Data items

────────────────

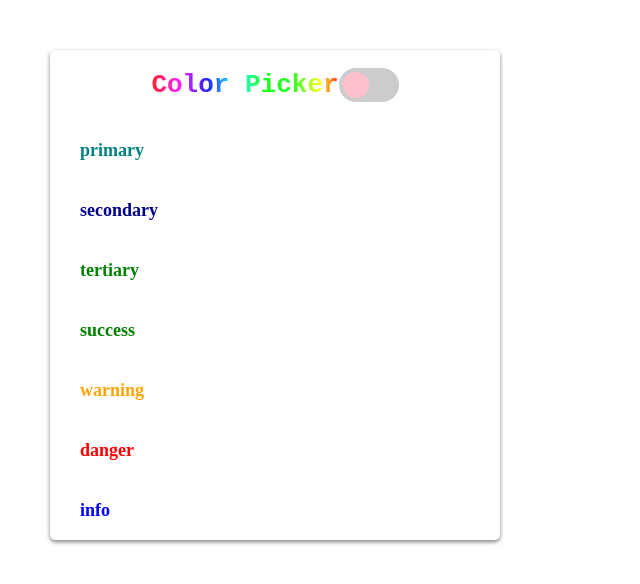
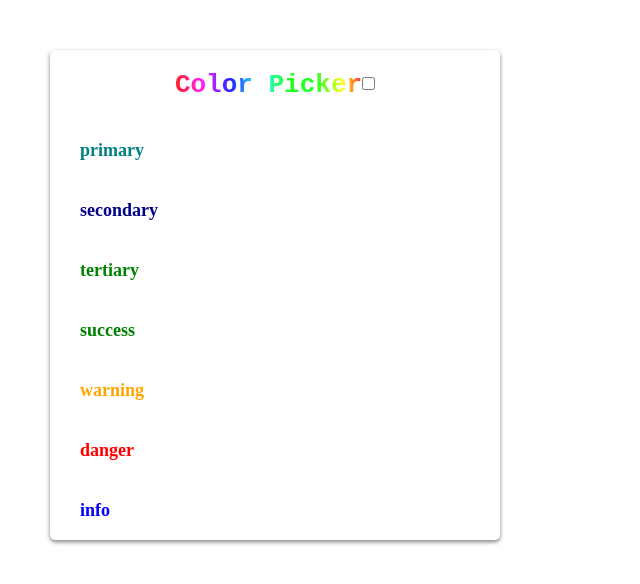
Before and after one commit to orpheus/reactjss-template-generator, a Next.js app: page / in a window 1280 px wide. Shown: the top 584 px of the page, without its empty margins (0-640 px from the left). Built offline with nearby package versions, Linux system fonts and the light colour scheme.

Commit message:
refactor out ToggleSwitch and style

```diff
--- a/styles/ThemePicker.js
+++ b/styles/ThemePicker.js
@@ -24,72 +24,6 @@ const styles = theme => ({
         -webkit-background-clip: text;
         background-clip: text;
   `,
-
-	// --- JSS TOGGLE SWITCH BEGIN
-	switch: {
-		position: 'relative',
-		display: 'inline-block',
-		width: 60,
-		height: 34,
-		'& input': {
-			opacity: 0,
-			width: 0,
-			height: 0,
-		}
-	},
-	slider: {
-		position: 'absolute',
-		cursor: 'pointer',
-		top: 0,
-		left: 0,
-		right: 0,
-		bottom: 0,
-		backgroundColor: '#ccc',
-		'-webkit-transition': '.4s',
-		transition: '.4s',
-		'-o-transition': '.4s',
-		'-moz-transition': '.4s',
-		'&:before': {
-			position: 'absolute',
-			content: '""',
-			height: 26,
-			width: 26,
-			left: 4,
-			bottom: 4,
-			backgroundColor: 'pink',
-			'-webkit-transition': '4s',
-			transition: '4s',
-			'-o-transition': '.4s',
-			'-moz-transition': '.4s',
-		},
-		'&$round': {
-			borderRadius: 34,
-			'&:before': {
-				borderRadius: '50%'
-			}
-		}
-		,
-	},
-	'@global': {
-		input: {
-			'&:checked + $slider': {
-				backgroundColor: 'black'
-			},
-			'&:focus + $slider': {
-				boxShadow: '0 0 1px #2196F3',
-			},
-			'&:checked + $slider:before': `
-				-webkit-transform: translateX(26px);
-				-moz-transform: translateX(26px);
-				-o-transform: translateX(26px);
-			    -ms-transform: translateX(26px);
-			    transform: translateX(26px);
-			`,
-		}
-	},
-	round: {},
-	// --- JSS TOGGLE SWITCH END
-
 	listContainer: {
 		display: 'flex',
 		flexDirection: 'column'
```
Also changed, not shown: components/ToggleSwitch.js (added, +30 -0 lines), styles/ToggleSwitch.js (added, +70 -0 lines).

────────────────

• **How to complete this task**
Within the records above, determine the number of lines that hold the word "backgroundColor" and return only that value.

• **Exercise solution**
3